### Problem description
Give back every record word for word, keeping the pictures out.

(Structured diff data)
——————
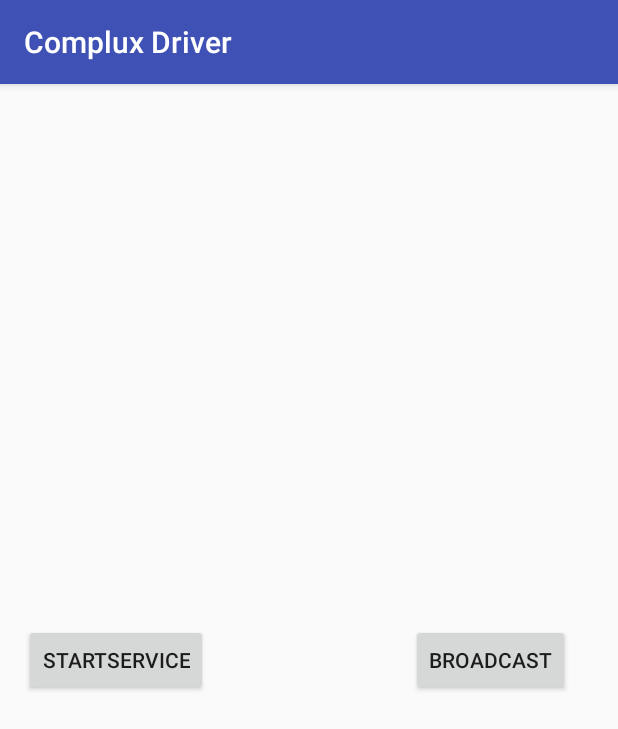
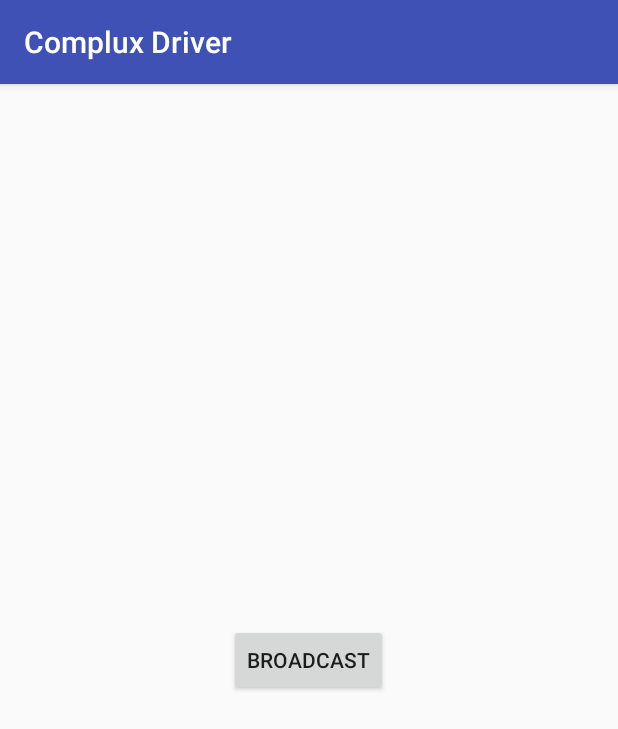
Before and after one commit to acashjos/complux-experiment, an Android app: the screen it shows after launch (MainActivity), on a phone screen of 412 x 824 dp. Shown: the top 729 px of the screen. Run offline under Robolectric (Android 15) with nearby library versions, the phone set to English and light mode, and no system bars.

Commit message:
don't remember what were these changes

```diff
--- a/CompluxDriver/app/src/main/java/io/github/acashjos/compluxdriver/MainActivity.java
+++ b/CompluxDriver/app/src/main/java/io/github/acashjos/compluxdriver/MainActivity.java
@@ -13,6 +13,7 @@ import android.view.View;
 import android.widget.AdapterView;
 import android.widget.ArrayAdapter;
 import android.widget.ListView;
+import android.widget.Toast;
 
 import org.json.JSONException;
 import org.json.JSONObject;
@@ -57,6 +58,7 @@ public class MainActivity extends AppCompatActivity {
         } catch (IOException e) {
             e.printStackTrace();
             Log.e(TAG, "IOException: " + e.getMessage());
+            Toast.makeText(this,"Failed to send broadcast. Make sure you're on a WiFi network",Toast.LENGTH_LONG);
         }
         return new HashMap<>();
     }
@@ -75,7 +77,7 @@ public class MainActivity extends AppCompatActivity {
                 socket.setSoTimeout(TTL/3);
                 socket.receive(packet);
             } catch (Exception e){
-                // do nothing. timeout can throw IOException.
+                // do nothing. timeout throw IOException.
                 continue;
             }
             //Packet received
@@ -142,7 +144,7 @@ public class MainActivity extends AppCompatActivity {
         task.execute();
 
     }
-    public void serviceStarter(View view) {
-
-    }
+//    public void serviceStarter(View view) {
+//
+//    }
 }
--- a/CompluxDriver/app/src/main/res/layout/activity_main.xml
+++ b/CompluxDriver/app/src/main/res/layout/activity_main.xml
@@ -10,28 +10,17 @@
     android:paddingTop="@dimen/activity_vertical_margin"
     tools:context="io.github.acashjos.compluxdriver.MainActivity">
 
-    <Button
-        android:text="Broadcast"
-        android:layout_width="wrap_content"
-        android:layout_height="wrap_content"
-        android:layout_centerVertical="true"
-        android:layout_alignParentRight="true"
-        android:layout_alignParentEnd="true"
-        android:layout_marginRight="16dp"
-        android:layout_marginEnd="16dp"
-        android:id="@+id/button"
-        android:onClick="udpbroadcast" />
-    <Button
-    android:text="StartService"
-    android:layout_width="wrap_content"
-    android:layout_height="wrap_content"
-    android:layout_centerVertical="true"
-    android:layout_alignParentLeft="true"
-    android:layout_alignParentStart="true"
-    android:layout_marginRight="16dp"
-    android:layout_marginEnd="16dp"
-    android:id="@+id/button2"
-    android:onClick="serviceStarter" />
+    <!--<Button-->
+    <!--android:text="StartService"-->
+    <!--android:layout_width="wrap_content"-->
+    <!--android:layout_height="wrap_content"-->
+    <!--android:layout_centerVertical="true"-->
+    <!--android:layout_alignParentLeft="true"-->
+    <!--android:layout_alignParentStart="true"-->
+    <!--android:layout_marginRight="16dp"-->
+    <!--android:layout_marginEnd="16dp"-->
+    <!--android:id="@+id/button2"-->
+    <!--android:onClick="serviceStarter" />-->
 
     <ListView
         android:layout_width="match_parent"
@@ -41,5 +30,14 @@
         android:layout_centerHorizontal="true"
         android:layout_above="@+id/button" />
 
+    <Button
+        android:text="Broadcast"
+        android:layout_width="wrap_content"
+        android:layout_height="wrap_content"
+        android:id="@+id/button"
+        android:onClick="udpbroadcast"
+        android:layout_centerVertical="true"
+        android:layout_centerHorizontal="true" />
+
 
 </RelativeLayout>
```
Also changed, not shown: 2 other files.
——————
### Answer section
Before and after one commit to acashjos/complux-experiment, an Android app: the screen it shows after launch (MainActivity), on a phone screen of 412 x 824 dp. Shown: the top 729 px of the screen. Run offline under Robolectric (Android 15) with nearby library versions, the phone set to English and light mode, and no system bars.

Commit message:
don't remember what were these changes

```diff
--- a/CompluxDriver/app/src/main/java/io/github/acashjos/compluxdriver/MainActivity.java
+++ b/CompluxDriver/app/src/main/java/io/github/acashjos/compluxdriver/MainActivity.java
@@ -13,6 +13,7 @@ import android.view.View;
 import android.widget.AdapterView;
 import android.widget.ArrayAdapter;
 import android.widget.ListView;
+import android.widget.Toast;
 
 import org.json.JSONException;
 import org.json.JSONObject;
@@ -57,6 +58,7 @@ public class MainActivity extends AppCompatActivity {
         } catch (IOException e) {
             e.printStackTrace();
             Log.e(TAG, "IOException: " + e.getMessage());
+            Toast.makeText(this,"Failed to send broadcast. Make sure you're on a WiFi network",Toast.LENGTH_LONG);
         }
         return new HashMap<>();
     }
@@ -75,7 +77,7 @@ public class MainActivity extends AppCompatActivity {
                 socket.setSoTimeout(TTL/3);
                 socket.receive(packet);
             } catch (Exception e){
-                // do nothing. timeout can throw IOException.
+                // do nothing. timeout throw IOException.
                 continue;
             }
             //Packet received
@@ -142,7 +144,7 @@ public class MainActivity extends AppCompatActivity {
         task.execute();
 
     }
-    public void serviceStarter(View view) {
-
-    }
+//    public void serviceStarter(View view) {
+//
+//    }
 }
--- a/CompluxDriver/app/src/main/res/layout/activity_main.xml
+++ b/CompluxDriver/app/src/main/res/layout/activity_main.xml
@@ -10,28 +10,17 @@
     android:paddingTop="@dimen/activity_vertical_margin"
     tools:context="io.github.acashjos.compluxdriver.MainActivity">
 
-    <Button
-        android:text="Broadcast"
-        android:layout_width="wrap_content"
-        android:layout_height="wrap_content"
-        android:layout_centerVertical="true"
-        android:layout_alignParentRight="true"
-        android:layout_alignParentEnd="true"
-        android:layout_marginRight="16dp"
-        android:layout_marginEnd="16dp"
-        android:id="@+id/button"
-        android:onClick="udpbroadcast" />
-    <Button
-    android:text="StartService"
-    android:layout_width="wrap_content"
-    android:layout_height="wrap_content"
-    android:layout_centerVertical="true"
-    android:layout_alignParentLeft="true"
-    android:layout_alignParentStart="true"
-    android:layout_marginRight="16dp"
-    android:layout_marginEnd="16dp"
-    android:id="@+id/button2"
-    android:onClick="serviceStarter" />
+    <!--<Button-->
+    <!--android:text="StartService"-->
+    <!--android:layout_width="wrap_content"-->
+    <!--android:layout_height="wrap_content"-->
+    <!--android:layout_centerVertical="true"-->
+    <!--android:layout_alignParentLeft="true"-->
+    <!--android:layout_alignParentStart="true"-->
+    <!--android:layout_marginRight="16dp"-->
+    <!--android:layout_marginEnd="16dp"-->
+    <!--android:id="@+id/button2"-->
+    <!--android:onClick="serviceStarter" />-->
 
     <ListView
         android:layout_width="match_parent"
@@ -41,5 +30,14 @@
         android:layout_centerHorizontal="true"
         android:layout_above="@+id/button" />
 
+    <Button
+        android:text="Broadcast"
+        android:layout_width="wrap_content"
+        android:layout_height="wrap_content"
+        android:id="@+id/button"
+        android:onClick="udpbroadcast"
+        android:layout_centerVertical="true"
+        android:layout_centerHorizontal="true" />
+
 
 </RelativeLayout>
```
Also changed, not shown: 2 other files.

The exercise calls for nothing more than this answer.